(Version difference data)
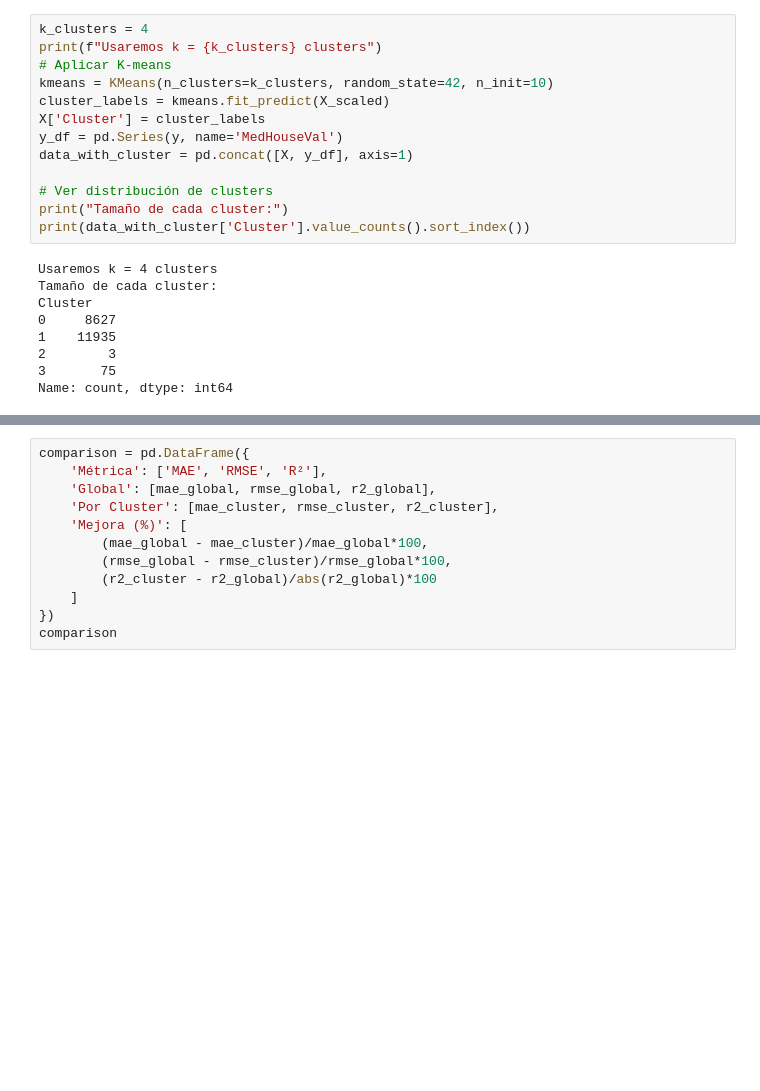
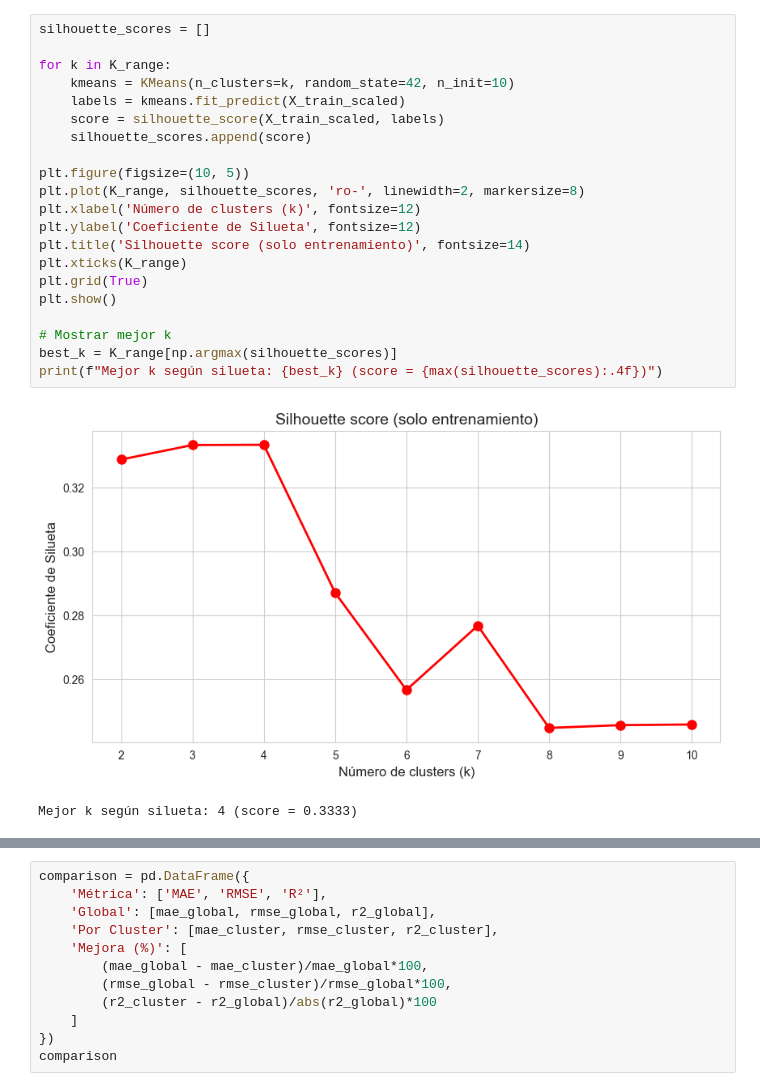
Before and after one commit to DanteSolorzano/Proyecto-final, a Jupyter notebook: v2.ipynb, the cells around one changed output, grey strips where cells are left out. Drawn from its saved outputs; the diff is of its cells as text; blank space fills up the shorter version.

```diff
--- a/v2.ipynb
+++ b/v2.ipynb
@@ -120,23 +134,25 @@ Mejor k según silueta: 4 (score = 0.335)
 # %%
-k_clusters = 4
-print(f"Usaremos k = {k_clusters} clusters")
-# Aplicar K-means
-kmeans = KMeans(n_clusters=k_clusters, random_state=42, n_init=10)
-cluster_labels = kmeans.fit_predict(X_scaled)
-X['Cluster'] = cluster_labels
-y_df = pd.Series(y, name='MedHouseVal')
-data_with_cluster = pd.concat([X, y_df], axis=1)
+silhouette_scores = []
 
-# Ver distribución de clusters
-print("Tamaño de cada cluster:")
-print(data_with_cluster['Cluster'].value_counts().sort_index())
+for k in K_range:
+    kmeans = KMeans(n_clusters=k, random_state=42, n_init=10)
+    labels = kmeans.fit_predict(X_train_scaled)
+    score = silhouette_score(X_train_scaled, labels)
+    silhouette_scores.append(score)
+
+plt.figure(figsize=(10, 5))
+plt.plot(K_range, silhouette_scores, 'ro-', linewidth=2, markersize=8)
+plt.xlabel('Número de clusters (k)', fontsize=12)
+plt.ylabel('Coeficiente de Silueta', fontsize=12)
+plt.title('Silhouette score (solo entrenamiento)', fontsize=14)
+plt.xticks(K_range)
+plt.grid(True)
+plt.show()
+
+# Mostrar mejor k
+best_k = K_range[np.argmax(silhouette_scores)]
+print(f"Mejor k según silueta: {best_k} (score = {max(silhouette_scores):.4f})")
 # %% [output]
+[figure, added]
-Usaremos k = 4 clusters
-Tamaño de cada cluster:
-Cluster
-0     8627
-1    11935
-2        3
-3       75
-Name: count, dtype: int64
+Mejor k según silueta: 4 (score = 0.3333)
 # %%
```
Also changed, not shown: parts of 15 cells of this notebook.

■ What the exercise asks
Could you repeat each line above exactly as written? Omit the pictures.

■ Answer to this task
Before and after one commit to DanteSolorzano/Proyecto-final, a Jupyter notebook: v2.ipynb, the cells around one changed output, grey strips where cells are left out. Drawn from its saved outputs; the diff is of its cells as text; blank space fills up the shorter version.

```diff
--- a/v2.ipynb
+++ b/v2.ipynb
@@ -120,23 +134,25 @@ Mejor k según silueta: 4 (score = 0.335)
 # %%
-k_clusters = 4
-print(f"Usaremos k = {k_clusters} clusters")
-# Aplicar K-means
-kmeans = KMeans(n_clusters=k_clusters, random_state=42, n_init=10)
-cluster_labels = kmeans.fit_predict(X_scaled)
-X['Cluster'] = cluster_labels
-y_df = pd.Series(y, name='MedHouseVal')
-data_with_cluster = pd.concat([X, y_df], axis=1)
+silhouette_scores = []
 
-# Ver distribución de clusters
-print("Tamaño de cada cluster:")
-print(data_with_cluster['Cluster'].value_counts().sort_index())
+for k in K_range:
+    kmeans = KMeans(n_clusters=k, random_state=42, n_init=10)
+    labels = kmeans.fit_predict(X_train_scaled)
+    score = silhouette_score(X_train_scaled, labels)
+    silhouette_scores.append(score)
+
+plt.figure(figsize=(10, 5))
+plt.plot(K_range, silhouette_scores, 'ro-', linewidth=2, markersize=8)
+plt.xlabel('Número de clusters (k)', fontsize=12)
+plt.ylabel('Coeficiente de Silueta', fontsize=12)
+plt.title('Silhouette score (solo entrenamiento)', fontsize=14)
+plt.xticks(K_range)
+plt.grid(True)
+plt.show()
+
+# Mostrar mejor k
+best_k = K_range[np.argmax(silhouette_scores)]
+print(f"Mejor k según silueta: {best_k} (score = {max(silhouette_scores):.4f})")
 # %% [output]
+[figure, added]
-Usaremos k = 4 clusters
-Tamaño de cada cluster:
-Cluster
-0     8627
-1    11935
-2        3
-3       75
-Name: count, dtype: int64
+Mejor k según silueta: 4 (score = 0.3333)
 # %%
```
Also changed, not shown: parts of 15 cells of this notebook.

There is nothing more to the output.